Is breaking Facebook TOS?

To be honest, I’m not sure. Take a look at this

Facebook Timeline for brands is brand new and as such, the nuances and intricacies of the new user interface are still being worked out*. However, a good place to start when dealing with a new service structure is the service supplier themselves. In this instance, that’s Facebook.

Their [new] terms of service (specifically to the cover photo) state:


All covers are public. This means that anyone who visits your Page will be able to see your cover. Covers can’t be deceptive, misleading, or infringe on anyone else’s copyright. You may not encourage people to upload your cover to their personal timelines.
Covers may not include:

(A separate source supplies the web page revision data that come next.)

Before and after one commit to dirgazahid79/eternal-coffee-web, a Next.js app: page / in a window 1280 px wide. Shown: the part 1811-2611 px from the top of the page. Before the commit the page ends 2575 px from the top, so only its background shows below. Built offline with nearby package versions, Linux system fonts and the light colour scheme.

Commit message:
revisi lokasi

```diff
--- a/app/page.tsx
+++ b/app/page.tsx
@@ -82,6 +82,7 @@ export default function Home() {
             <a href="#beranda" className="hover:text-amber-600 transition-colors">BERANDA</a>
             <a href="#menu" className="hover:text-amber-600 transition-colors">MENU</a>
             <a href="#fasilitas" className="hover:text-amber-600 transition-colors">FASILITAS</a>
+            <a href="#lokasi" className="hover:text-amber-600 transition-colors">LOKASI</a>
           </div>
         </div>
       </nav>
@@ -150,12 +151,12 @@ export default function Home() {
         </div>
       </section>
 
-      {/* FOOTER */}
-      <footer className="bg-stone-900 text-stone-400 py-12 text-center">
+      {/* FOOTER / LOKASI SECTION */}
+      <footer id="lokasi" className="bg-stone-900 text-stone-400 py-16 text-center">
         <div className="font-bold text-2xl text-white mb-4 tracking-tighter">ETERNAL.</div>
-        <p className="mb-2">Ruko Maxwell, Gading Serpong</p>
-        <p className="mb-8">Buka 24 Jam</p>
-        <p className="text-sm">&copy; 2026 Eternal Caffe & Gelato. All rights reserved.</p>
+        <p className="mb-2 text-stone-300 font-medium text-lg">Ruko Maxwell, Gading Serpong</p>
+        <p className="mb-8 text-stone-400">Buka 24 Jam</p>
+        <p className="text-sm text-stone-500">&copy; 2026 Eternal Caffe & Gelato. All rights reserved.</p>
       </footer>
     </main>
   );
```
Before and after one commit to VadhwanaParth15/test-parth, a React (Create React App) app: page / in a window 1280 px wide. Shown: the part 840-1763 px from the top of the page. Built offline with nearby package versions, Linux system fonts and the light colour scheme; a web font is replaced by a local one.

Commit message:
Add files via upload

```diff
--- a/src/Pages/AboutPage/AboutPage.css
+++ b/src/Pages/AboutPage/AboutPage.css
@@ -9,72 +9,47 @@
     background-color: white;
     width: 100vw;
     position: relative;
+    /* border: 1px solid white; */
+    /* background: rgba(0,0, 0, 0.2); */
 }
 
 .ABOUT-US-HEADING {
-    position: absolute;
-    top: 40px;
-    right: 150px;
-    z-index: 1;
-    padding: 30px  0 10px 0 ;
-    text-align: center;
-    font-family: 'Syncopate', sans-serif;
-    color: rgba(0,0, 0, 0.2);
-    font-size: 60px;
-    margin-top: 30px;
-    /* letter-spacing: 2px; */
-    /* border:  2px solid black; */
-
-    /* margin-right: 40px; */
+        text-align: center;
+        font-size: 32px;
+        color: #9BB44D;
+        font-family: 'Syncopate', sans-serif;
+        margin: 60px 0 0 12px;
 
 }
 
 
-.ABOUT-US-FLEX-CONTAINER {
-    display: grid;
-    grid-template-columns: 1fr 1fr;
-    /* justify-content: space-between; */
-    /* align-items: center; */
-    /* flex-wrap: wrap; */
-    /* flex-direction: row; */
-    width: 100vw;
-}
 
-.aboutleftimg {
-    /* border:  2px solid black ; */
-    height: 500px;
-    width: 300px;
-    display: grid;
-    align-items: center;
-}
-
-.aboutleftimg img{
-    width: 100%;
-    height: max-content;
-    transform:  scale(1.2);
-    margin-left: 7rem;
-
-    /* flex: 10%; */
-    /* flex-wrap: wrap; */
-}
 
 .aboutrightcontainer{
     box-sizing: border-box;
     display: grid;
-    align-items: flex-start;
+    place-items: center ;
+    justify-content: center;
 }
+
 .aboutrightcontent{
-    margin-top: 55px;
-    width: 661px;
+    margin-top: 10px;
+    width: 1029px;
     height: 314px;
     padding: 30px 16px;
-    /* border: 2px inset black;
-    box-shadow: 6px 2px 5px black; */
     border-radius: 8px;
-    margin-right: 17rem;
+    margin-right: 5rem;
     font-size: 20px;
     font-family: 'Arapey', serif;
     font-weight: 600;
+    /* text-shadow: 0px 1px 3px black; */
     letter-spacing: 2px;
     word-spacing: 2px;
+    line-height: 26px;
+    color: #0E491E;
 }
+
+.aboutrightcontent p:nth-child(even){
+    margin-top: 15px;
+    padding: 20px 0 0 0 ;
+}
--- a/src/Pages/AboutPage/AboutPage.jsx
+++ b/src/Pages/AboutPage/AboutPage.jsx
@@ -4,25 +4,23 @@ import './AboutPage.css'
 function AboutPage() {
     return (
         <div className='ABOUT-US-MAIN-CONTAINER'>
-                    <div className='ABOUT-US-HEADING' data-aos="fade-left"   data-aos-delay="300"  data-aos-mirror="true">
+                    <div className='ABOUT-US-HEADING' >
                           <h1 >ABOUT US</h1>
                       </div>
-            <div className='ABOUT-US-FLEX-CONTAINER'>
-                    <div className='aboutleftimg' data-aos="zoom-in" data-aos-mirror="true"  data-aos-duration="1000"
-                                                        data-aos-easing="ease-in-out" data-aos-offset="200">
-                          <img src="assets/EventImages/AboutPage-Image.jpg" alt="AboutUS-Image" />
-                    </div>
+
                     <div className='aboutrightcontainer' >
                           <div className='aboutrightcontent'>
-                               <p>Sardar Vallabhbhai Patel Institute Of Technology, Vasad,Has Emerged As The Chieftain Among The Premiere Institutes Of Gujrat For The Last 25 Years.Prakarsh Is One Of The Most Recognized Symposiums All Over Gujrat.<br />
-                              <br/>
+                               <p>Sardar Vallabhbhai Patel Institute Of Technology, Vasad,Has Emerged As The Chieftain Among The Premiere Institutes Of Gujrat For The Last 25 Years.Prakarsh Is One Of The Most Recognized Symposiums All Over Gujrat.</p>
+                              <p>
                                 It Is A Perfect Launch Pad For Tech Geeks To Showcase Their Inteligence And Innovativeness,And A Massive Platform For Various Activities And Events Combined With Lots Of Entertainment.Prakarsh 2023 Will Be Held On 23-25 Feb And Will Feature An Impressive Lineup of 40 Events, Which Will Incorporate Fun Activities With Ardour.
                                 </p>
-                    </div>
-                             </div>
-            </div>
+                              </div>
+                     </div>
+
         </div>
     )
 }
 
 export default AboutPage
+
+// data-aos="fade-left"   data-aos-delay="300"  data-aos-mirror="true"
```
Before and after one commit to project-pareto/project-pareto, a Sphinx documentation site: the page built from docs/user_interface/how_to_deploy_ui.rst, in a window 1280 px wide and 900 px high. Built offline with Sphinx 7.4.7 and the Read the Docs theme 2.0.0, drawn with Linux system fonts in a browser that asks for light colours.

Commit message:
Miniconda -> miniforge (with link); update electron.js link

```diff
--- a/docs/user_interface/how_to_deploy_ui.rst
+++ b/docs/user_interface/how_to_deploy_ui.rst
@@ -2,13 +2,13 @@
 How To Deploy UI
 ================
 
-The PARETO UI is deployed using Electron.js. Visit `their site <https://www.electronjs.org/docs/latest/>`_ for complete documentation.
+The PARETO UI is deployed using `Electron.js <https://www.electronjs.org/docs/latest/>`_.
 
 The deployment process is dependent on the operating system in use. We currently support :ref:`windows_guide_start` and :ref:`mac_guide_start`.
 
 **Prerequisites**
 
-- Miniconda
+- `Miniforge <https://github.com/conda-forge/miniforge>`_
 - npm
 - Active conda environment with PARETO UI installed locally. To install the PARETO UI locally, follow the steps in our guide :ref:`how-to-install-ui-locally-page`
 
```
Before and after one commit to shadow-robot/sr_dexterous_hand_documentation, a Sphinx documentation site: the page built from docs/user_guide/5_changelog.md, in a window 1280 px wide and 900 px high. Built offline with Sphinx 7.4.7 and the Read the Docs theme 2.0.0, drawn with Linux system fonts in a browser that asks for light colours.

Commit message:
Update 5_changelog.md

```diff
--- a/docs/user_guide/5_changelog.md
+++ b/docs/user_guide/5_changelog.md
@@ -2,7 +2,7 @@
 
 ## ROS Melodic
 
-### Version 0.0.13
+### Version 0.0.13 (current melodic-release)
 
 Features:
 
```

  1. Price or purchase information, such as “40% off” or “Download it on”;
  2. Contact information such as a website address, email, mailing address, or information that should go in your Page’s “About” section;
  3. References to Facebook features or actions, such as “Like” or “Share” or an arrow pointing from the cover photo to any of these features; or
  4. Calls to action, such as “Get it now” or “Tell your friends.”


I interpret that asOi! No special offers on your cover photo!‘ 


…but I could be wrong.

Being unsure (and in constant search of a decent debate), I asked Twitter

Ask Twitter

The crowd certainly think so – although, funnily enough, Play didn’t respond.

Covers including special offers certainly seem off limits from the Facebook’s terms of service and, in all honesty, that’s what I’ve been advising friends, colleagues and clients when it comes to embracing Facebook’s new Timeline layout…

Either way, Play are sailing pretty close to the wind. Wouldn’t you say?
Friends, readers and peers – what do you think?

Better yet, why don’t we ask Play?



*for example: knowing how many characters you should use in your ‘about’ section.